Given data below:

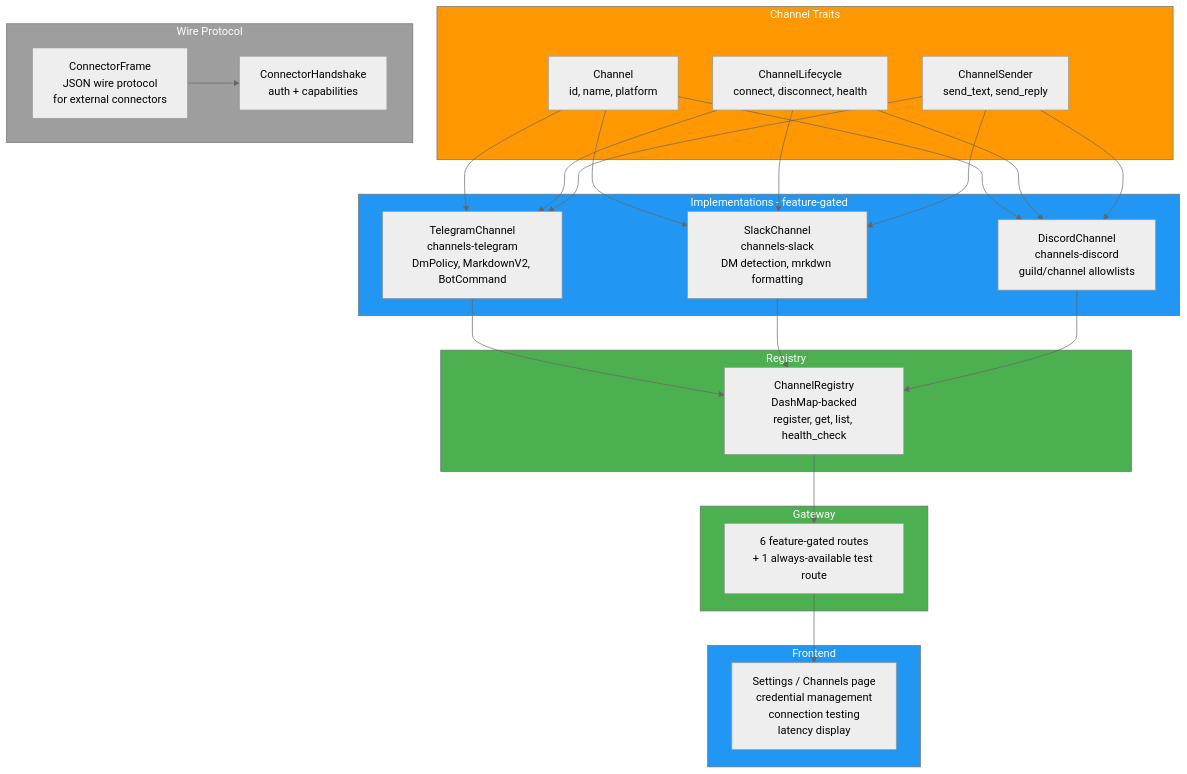
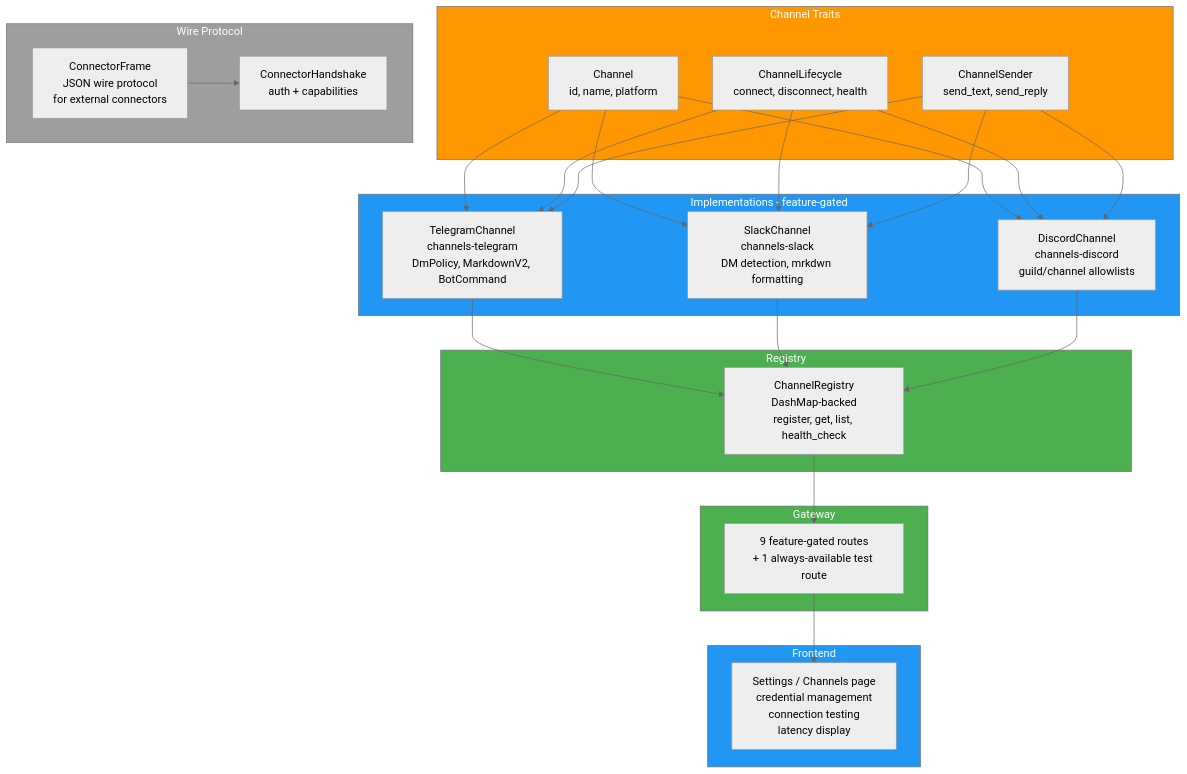
The eighth of 33 diagrams in docs-site/docs/architecture.md (sprklai/mesoclaw), drawn with Mermaid (neutral theme) before and after one commit. The commit also changed other lines of this file and 19 other files, not shown here.

````diff
--- a/docs-site/docs/architecture.md
+++ b/docs-site/docs/architecture.md
@@ -477,46 +478,46 @@
 ```mermaid
 graph TB
     subgraph ChTraits["Channel Traits"]
         ChTrait["Channel<br>id, name, platform"]
         LC["ChannelLifecycle<br>connect, disconnect, health"]
         CS["ChannelSender<br>send_text, send_reply"]
     end
 
     subgraph ChRegistry["Registry"]
         CR["ChannelRegistry<br>DashMap-backed<br>register, get, list, health_check"]
     end
 
     subgraph ChImpl["Implementations - feature-gated"]
         TG["TelegramChannel<br>channels-telegram<br>DmPolicy, MarkdownV2, BotCommand"]
         SL["SlackChannel<br>channels-slack<br>DM detection, mrkdwn formatting"]
         DC["DiscordChannel<br>channels-discord<br>guild/channel allowlists"]
     end
 
     subgraph WireProto["Wire Protocol"]
         CF["ConnectorFrame<br>JSON wire protocol<br>for external connectors"]
         HS["ConnectorHandshake<br>auth + capabilities"]
     end
 
     subgraph ChGateway["Gateway"]
-        Routes["6 feature-gated routes<br>+ 1 always-available test route"]
+        Routes["9 feature-gated routes<br>+ 1 always-available test route"]
     end
 
     subgraph ChFrontend["Frontend"]
         UI["Settings / Channels page<br>credential management<br>connection testing<br>latency display"]
     end
 
     ChTrait --> TG & SL & DC
     LC --> TG & SL & DC
     CS --> TG & SL & DC
     TG & SL & DC --> CR
     CR --> Routes
     Routes --> UI
     CF --> HS
 
     style ChTraits fill:#FF9800,color:#fff
     style ChRegistry fill:#4CAF50,color:#fff
     style ChImpl fill:#2196F3,color:#fff
     style WireProto fill:#9E9E9E,color:#fff
     style ChGateway fill:#4CAF50,color:#fff
     style ChFrontend fill:#2196F3,color:#fff
 ```
````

End of Given data.

Write out all of the data above exactly, without any of its pictures.

## Exercise solution
The eighth of 33 diagrams in docs-site/docs/architecture.md (sprklai/mesoclaw), drawn with Mermaid (neutral theme) before and after one commit. The commit also changed other lines of this file and 19 other files, not shown here.

````diff
--- a/docs-site/docs/architecture.md
+++ b/docs-site/docs/architecture.md
@@ -477,46 +478,46 @@
 ```mermaid
 graph TB
     subgraph ChTraits["Channel Traits"]
         ChTrait["Channel<br>id, name, platform"]
         LC["ChannelLifecycle<br>connect, disconnect, health"]
         CS["ChannelSender<br>send_text, send_reply"]
     end
 
     subgraph ChRegistry["Registry"]
         CR["ChannelRegistry<br>DashMap-backed<br>register, get, list, health_check"]
     end
 
     subgraph ChImpl["Implementations - feature-gated"]
         TG["TelegramChannel<br>channels-telegram<br>DmPolicy, MarkdownV2, BotCommand"]
         SL["SlackChannel<br>channels-slack<br>DM detection, mrkdwn formatting"]
         DC["DiscordChannel<br>channels-discord<br>guild/channel allowlists"]
     end
 
     subgraph WireProto["Wire Protocol"]
         CF["ConnectorFrame<br>JSON wire protocol<br>for external connectors"]
         HS["ConnectorHandshake<br>auth + capabilities"]
     end
 
     subgraph ChGateway["Gateway"]
-        Routes["6 feature-gated routes<br>+ 1 always-available test route"]
+        Routes["9 feature-gated routes<br>+ 1 always-available test route"]
     end
 
     subgraph ChFrontend["Frontend"]
         UI["Settings / Channels page<br>credential management<br>connection testing<br>latency display"]
     end
 
     ChTrait --> TG & SL & DC
     LC --> TG & SL & DC
     CS --> TG & SL & DC
     TG & SL & DC --> CR
     CR --> Routes
     Routes --> UI
     CF --> HS
 
     style ChTraits fill:#FF9800,color:#fff
     style ChRegistry fill:#4CAF50,color:#fff
     style ChImpl fill:#2196F3,color:#fff
     style WireProto fill:#9E9E9E,color:#fff
     style ChGateway fill:#4CAF50,color:#fff
     style ChFrontend fill:#2196F3,color:#fff
 ```
````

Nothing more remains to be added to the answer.